Pennsylvania Grass Spider.jpg
A. pennsylvanica female in web
Scientific classification
Kingdom: Animalia
Phylum: Arthropoda
Class: Arachnida
Order: Araneae
Family: Agelenidae
Genus: Agelenopsis
Giebel, 1869

see text

13 species

The American grass spiders are members of the genus Agelenopsis. They weave sheet webs that have a funnel shelter on one edge. The web is not sticky, but these spiders make up for that shortcoming by running very rapidly. The larger specimens (depending on species) can get up to approximately 19 mm in body length. They may be recognized by the arrangement of their eight eyes into three rows. The top row has two eyes, the middle row has four eyes, and the bottom row has two eyes (spaced wider than the ones on the top row). They also have two prominent hind spinnerets, and somewhat indistinct bands on their legs. They also have two dark bands running down either side of the cephalothorax.

Agelenopsis aperta, the American funnel-web spider, produces agatoxins. Their bite causes rapid paralysis in insect prey, though their venom is not medically significant to humans.


The genus name is a combination of Agelena (Eurasian grass spiders) a genus of similar spiders, and Greek -opsis "to look like". They are harmless spiders. Although most spiders use their webs to catch prey, the grass spider's web lacks adhesive ability. The spiders make up for that with their fast running.

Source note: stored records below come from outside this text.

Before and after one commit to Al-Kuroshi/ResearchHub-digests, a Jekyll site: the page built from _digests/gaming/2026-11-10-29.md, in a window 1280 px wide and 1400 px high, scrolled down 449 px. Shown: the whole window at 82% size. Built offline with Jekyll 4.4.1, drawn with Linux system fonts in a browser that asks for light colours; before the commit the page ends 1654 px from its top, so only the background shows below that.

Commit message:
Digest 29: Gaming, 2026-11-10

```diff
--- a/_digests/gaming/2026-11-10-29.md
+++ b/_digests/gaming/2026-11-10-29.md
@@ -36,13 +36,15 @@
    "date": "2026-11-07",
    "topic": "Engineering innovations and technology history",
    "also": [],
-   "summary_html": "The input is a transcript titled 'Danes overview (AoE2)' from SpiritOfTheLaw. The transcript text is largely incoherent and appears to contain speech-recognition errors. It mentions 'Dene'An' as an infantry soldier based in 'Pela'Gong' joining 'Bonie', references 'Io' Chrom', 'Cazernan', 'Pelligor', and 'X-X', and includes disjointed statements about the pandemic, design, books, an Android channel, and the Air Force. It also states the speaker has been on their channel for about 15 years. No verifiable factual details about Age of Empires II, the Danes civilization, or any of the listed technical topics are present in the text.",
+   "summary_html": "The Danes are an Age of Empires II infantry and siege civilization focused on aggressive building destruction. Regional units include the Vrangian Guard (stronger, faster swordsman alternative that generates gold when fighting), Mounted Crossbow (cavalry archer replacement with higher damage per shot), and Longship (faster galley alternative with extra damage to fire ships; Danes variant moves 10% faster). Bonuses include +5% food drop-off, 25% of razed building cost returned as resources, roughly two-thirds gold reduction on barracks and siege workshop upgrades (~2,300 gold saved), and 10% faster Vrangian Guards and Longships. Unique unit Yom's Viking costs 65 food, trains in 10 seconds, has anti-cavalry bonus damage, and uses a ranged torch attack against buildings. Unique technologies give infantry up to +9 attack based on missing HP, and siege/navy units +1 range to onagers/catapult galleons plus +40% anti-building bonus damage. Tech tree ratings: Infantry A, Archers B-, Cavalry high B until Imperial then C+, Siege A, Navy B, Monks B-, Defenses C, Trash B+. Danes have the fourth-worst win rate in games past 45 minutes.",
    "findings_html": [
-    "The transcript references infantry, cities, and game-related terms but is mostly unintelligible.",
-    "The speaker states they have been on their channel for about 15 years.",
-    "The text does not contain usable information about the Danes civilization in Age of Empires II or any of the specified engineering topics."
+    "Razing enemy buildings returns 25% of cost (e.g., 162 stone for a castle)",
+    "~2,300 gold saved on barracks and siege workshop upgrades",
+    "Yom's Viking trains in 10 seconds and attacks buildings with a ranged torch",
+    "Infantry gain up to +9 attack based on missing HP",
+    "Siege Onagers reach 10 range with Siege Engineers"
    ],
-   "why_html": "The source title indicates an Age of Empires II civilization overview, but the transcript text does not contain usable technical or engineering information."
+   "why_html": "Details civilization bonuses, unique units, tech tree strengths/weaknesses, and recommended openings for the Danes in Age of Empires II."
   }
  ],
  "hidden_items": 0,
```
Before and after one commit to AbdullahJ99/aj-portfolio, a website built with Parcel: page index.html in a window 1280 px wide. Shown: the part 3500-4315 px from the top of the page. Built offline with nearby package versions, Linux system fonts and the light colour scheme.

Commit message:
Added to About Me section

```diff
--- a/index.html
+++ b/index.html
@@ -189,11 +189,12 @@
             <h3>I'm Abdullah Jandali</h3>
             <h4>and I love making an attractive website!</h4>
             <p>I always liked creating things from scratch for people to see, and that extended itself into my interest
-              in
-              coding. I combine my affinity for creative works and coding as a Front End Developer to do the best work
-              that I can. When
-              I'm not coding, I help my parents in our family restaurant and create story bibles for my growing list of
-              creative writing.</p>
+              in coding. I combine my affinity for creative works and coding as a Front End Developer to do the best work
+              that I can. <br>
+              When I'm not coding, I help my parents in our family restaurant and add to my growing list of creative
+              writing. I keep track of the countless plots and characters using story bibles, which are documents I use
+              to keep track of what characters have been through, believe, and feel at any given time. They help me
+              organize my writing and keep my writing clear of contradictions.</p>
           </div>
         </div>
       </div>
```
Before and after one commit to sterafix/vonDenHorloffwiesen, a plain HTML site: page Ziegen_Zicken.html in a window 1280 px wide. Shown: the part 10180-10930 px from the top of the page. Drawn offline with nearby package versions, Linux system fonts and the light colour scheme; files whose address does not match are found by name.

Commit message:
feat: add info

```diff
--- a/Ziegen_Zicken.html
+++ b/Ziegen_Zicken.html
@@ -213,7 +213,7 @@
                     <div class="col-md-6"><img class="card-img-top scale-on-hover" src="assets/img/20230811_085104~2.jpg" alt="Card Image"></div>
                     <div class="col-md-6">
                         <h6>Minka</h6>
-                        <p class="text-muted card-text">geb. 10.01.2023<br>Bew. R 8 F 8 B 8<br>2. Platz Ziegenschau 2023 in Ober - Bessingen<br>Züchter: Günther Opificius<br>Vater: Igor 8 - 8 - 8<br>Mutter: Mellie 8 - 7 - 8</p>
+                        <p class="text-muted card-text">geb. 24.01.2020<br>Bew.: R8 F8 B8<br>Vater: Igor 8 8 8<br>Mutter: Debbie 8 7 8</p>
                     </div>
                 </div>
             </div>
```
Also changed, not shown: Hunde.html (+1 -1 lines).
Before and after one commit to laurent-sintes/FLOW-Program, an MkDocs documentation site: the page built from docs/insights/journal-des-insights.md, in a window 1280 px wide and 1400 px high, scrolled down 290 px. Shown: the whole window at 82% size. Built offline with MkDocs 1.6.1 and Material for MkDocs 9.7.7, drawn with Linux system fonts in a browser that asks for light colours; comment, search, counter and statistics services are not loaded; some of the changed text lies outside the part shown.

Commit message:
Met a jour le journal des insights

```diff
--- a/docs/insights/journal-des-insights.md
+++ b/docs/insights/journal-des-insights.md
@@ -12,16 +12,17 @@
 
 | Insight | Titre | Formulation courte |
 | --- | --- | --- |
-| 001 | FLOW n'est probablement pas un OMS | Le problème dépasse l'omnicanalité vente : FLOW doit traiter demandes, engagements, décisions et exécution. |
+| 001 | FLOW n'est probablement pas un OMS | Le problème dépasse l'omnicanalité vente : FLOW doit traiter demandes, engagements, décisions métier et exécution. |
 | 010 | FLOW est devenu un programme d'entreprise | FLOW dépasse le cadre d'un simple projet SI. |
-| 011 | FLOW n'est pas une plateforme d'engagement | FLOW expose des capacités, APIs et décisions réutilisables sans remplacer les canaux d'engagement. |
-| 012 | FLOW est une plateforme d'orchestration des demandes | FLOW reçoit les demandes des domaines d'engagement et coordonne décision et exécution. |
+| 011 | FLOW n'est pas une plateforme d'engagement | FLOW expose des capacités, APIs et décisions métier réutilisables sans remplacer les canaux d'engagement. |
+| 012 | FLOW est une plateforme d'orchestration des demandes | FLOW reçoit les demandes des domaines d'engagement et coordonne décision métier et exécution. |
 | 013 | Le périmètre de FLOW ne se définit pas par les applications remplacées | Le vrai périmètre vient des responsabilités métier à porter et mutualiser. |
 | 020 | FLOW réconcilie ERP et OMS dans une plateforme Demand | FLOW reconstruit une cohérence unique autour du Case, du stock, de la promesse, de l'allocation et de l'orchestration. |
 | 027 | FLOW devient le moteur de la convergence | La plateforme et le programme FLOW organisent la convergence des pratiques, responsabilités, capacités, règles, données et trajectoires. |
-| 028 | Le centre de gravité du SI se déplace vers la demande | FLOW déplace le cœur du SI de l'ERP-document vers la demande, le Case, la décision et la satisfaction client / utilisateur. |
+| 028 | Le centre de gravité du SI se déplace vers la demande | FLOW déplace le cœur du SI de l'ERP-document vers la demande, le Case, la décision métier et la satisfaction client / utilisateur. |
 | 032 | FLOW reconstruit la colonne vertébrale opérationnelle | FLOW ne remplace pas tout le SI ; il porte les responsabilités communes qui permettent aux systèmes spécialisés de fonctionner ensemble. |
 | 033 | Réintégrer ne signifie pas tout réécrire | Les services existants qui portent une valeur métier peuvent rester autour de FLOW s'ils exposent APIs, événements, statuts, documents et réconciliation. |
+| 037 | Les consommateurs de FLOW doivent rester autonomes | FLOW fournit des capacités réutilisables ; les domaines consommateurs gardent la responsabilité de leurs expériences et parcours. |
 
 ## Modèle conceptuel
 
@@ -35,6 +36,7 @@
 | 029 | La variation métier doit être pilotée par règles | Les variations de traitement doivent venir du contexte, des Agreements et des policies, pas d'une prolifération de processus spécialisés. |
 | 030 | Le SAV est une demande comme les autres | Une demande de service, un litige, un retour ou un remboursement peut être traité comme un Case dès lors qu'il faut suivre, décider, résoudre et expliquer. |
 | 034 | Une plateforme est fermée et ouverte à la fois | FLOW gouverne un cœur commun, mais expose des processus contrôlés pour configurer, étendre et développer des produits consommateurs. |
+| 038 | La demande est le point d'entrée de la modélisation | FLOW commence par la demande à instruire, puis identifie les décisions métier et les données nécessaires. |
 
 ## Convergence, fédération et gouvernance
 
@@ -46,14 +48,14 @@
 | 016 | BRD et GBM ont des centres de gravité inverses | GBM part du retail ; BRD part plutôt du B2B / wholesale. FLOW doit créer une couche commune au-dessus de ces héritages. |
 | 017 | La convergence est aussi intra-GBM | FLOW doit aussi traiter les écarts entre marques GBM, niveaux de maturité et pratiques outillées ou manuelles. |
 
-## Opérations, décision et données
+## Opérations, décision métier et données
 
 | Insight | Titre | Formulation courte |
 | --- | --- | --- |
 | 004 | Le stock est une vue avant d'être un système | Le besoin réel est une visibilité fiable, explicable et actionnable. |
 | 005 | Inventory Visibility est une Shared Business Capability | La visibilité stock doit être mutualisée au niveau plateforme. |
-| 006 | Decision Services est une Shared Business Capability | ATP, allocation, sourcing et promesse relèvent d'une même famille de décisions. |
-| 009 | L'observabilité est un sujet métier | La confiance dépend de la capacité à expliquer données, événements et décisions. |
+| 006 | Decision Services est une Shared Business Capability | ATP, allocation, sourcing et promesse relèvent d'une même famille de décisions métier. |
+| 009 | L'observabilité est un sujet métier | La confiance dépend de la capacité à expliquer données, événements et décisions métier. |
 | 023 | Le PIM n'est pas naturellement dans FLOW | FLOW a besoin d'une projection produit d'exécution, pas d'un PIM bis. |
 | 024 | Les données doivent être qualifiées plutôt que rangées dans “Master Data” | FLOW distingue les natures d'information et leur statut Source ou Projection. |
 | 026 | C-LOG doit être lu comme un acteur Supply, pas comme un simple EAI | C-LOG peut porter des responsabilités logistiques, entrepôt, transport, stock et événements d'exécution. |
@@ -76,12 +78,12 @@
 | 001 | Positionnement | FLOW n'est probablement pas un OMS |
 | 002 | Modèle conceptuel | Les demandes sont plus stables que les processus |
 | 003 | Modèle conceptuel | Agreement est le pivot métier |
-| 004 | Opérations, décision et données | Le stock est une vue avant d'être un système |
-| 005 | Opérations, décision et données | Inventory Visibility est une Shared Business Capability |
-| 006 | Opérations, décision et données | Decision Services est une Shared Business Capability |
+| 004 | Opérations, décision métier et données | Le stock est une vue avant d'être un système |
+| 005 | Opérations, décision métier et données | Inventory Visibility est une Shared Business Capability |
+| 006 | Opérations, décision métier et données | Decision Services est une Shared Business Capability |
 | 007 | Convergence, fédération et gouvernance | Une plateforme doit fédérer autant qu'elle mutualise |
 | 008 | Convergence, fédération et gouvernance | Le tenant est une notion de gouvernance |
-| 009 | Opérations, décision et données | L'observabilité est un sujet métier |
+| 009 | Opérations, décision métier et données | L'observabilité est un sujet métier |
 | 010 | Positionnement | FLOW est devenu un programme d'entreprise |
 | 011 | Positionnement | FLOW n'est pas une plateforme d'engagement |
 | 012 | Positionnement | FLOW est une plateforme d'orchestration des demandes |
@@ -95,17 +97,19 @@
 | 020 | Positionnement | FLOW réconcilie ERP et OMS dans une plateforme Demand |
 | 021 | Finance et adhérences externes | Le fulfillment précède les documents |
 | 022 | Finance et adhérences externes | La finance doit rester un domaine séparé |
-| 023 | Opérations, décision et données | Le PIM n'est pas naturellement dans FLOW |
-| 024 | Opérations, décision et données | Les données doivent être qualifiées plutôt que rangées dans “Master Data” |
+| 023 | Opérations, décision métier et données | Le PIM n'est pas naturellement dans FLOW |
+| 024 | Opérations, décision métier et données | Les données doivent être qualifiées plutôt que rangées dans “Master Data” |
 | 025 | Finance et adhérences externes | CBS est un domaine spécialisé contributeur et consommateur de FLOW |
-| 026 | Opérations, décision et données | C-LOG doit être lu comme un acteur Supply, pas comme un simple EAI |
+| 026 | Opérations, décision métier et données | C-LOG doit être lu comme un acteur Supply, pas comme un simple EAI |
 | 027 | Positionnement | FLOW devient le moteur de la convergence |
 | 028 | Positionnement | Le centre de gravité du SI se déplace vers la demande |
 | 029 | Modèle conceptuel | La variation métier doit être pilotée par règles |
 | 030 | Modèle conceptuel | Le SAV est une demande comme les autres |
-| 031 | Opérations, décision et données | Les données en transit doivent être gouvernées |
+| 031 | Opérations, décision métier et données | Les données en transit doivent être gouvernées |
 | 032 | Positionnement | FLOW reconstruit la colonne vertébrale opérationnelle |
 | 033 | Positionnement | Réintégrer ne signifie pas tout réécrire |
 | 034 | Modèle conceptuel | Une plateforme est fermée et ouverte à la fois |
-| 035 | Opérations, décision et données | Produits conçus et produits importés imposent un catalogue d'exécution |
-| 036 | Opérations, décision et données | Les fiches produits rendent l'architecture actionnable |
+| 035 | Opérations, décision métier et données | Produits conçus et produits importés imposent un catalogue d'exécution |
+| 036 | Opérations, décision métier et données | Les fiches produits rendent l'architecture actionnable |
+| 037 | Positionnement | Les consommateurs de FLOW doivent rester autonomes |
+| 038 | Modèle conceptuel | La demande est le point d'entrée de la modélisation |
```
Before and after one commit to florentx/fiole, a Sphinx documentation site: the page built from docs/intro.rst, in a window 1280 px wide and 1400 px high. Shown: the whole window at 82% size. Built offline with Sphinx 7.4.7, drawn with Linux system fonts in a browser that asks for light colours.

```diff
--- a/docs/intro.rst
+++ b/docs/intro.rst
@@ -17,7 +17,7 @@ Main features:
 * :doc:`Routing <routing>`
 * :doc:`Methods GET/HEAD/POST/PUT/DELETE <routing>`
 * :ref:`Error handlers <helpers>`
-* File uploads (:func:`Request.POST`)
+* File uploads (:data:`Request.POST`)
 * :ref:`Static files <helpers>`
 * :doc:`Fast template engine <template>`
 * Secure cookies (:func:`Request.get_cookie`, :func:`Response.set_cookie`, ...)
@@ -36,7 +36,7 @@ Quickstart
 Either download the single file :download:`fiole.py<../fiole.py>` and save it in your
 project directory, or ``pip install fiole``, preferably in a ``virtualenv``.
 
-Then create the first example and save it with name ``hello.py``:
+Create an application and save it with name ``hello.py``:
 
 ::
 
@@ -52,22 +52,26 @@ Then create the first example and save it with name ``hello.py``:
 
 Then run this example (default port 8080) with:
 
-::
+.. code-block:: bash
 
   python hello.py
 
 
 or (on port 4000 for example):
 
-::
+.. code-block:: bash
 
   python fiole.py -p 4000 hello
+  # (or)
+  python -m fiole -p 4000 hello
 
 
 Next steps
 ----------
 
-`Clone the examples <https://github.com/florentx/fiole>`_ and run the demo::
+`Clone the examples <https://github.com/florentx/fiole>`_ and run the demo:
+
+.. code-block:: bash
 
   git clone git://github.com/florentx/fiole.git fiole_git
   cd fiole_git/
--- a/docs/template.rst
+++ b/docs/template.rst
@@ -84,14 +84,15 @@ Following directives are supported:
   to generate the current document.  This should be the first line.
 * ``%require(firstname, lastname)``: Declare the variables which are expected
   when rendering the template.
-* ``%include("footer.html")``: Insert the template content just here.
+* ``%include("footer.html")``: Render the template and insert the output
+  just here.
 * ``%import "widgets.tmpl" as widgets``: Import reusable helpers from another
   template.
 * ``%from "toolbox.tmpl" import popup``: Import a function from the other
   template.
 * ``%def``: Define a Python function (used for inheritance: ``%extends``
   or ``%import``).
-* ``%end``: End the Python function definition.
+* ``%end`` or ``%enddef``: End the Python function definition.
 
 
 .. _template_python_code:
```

The main distinction between Agelenopsis and its European cousin genus Agelena consists of the pattern appearing on the cephalothorax: the former possess two quasi-parallel lines from the eyes to the beginning of the abdomen. The latter ones have lines that are curved, irregular and often meet at the end. Another difference is the length of the front legs row in females, however, in males the comparison is too inconsiderable.


Other pictures[edit]


See also[edit]

Funnel-Web Spider

External links[edit]